In treating COVID-19 patients during the pandemic, Sebag said he sees an opportunity to close the healthcare gap in Montreal by giving residents more options.

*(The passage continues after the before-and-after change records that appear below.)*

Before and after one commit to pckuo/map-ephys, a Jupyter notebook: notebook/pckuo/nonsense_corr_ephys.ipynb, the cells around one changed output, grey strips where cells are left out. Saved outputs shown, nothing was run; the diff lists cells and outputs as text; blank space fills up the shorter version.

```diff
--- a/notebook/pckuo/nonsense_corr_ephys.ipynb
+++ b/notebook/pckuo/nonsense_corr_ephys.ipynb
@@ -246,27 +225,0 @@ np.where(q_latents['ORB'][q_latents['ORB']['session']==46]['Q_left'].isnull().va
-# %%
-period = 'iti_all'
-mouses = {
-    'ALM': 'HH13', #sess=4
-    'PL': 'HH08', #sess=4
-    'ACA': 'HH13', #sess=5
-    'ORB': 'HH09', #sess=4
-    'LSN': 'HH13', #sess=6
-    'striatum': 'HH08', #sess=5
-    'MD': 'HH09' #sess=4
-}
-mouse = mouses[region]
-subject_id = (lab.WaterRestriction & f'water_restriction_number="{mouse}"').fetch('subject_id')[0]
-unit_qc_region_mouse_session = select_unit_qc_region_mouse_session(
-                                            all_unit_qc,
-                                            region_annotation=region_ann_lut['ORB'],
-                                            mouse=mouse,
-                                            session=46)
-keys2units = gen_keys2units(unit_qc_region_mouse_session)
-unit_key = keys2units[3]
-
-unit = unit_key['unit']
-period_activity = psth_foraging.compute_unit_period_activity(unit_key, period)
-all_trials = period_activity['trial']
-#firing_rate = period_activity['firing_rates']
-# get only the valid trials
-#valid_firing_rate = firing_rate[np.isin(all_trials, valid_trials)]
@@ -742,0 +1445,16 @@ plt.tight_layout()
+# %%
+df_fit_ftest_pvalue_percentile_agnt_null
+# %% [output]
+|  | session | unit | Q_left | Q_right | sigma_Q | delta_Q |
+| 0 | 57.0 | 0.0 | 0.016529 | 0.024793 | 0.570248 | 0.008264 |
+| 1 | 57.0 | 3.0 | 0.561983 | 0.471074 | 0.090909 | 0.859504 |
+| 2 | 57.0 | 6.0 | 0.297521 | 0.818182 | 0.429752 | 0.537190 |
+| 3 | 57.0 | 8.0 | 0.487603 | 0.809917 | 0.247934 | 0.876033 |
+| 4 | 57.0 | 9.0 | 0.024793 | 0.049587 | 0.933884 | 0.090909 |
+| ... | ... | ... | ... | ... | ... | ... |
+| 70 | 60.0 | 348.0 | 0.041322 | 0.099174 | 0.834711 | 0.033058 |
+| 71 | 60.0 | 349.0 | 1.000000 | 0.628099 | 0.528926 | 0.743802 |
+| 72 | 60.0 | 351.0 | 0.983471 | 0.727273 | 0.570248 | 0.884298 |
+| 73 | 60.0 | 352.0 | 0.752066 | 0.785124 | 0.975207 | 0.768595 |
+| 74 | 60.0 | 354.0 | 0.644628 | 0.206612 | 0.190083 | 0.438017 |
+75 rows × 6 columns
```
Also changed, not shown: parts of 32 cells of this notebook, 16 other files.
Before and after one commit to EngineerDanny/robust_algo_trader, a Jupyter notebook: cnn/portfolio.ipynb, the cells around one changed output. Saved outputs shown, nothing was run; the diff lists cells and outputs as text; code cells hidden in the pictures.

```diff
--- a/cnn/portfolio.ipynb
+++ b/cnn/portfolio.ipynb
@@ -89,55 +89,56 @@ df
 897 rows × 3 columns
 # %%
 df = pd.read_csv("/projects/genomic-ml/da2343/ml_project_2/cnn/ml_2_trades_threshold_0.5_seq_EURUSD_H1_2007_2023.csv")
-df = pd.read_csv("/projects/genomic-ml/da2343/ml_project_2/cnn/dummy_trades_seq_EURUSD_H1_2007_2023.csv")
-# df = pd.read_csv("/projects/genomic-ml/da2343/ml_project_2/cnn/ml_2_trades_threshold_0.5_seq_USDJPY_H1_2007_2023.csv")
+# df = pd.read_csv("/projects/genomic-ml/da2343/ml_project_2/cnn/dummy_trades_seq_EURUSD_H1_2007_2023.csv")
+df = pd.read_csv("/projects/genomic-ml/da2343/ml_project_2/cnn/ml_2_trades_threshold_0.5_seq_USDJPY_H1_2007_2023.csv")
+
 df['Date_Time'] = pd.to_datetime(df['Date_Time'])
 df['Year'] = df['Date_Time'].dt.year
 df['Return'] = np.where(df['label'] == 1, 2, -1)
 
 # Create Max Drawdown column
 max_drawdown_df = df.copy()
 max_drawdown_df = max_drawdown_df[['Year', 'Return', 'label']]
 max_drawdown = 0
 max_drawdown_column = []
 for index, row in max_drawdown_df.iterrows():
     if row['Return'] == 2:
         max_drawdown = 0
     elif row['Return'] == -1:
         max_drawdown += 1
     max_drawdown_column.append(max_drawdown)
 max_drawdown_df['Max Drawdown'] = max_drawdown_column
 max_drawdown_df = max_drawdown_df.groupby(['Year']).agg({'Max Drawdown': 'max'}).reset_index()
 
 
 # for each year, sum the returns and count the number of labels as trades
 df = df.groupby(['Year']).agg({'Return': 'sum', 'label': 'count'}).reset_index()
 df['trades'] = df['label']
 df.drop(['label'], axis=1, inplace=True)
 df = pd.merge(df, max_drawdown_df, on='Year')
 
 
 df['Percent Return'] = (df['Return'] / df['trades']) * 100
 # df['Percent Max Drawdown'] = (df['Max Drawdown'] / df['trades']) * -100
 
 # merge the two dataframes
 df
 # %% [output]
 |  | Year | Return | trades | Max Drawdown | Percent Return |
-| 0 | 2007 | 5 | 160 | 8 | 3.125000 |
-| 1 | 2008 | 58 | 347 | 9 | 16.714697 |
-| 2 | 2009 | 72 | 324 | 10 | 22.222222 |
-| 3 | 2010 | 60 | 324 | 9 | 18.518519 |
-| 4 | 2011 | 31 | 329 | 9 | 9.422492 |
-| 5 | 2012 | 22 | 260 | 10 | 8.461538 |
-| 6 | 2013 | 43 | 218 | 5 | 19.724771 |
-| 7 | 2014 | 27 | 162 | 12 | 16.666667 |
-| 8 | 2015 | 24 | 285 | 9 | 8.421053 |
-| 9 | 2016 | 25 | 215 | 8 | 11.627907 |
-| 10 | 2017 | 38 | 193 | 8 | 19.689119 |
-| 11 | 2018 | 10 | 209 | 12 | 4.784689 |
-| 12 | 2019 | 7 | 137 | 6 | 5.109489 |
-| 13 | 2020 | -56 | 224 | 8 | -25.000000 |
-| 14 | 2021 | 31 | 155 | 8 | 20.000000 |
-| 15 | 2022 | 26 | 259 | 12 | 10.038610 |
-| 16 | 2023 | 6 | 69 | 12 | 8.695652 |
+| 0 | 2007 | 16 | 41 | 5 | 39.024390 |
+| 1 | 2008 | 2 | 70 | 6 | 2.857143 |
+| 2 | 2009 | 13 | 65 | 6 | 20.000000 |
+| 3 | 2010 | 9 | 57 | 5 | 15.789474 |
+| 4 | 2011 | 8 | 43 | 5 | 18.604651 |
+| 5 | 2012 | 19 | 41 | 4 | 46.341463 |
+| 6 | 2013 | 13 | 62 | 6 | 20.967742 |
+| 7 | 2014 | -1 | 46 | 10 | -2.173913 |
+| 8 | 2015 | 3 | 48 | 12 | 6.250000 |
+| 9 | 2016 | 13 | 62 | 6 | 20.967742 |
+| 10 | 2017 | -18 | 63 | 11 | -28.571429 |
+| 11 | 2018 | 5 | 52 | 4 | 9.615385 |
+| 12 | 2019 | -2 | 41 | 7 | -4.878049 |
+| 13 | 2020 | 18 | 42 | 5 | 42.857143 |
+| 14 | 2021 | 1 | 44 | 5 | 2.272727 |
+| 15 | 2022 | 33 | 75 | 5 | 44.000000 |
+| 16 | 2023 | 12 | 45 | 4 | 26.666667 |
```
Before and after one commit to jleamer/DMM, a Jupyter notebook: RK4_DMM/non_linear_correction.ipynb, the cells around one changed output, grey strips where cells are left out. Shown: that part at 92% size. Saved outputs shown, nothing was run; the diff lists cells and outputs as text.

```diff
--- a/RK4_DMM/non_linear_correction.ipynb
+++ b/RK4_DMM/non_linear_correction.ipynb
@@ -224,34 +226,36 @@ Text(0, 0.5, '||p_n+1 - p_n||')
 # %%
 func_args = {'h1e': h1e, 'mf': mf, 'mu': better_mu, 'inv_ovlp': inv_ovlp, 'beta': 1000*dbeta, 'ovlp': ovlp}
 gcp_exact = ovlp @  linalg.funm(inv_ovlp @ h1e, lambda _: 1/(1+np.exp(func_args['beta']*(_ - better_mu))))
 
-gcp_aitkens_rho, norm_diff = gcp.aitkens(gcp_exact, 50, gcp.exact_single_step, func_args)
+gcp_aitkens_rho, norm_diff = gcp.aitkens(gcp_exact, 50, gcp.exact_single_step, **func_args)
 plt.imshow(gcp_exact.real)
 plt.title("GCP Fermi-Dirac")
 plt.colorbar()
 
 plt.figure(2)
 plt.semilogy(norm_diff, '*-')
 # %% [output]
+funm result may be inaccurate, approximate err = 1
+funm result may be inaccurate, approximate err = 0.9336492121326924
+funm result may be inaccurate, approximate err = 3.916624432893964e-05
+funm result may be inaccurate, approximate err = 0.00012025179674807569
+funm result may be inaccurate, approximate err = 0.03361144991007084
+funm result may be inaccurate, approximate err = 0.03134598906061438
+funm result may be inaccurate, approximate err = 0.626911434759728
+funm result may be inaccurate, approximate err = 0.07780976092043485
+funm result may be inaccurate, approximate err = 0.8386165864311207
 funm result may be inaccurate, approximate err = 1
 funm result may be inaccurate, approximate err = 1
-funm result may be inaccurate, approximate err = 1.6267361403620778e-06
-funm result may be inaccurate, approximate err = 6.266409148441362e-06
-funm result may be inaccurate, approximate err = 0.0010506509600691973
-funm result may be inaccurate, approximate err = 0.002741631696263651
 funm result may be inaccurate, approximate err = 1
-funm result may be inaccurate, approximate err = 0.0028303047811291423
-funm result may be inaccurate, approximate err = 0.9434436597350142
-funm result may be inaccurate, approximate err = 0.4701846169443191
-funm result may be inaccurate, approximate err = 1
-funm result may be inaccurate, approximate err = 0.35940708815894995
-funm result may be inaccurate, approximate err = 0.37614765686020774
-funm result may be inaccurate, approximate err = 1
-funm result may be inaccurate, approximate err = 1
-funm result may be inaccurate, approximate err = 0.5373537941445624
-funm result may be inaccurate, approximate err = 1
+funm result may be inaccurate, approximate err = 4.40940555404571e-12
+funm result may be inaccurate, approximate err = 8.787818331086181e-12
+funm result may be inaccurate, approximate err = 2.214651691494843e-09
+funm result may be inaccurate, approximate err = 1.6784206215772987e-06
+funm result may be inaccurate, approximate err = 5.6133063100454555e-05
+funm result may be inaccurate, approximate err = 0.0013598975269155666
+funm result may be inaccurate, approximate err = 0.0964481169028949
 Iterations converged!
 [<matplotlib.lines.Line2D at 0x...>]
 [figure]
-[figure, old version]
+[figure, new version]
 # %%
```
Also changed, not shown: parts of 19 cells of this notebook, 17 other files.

“During the pandemic, I’ve made a lot of home visits to people who were very, very ill and couldn’t leave their homes. Today there is a need, and people are more used to having certain things done in the comfort of their home, in the safety of their home,” he said.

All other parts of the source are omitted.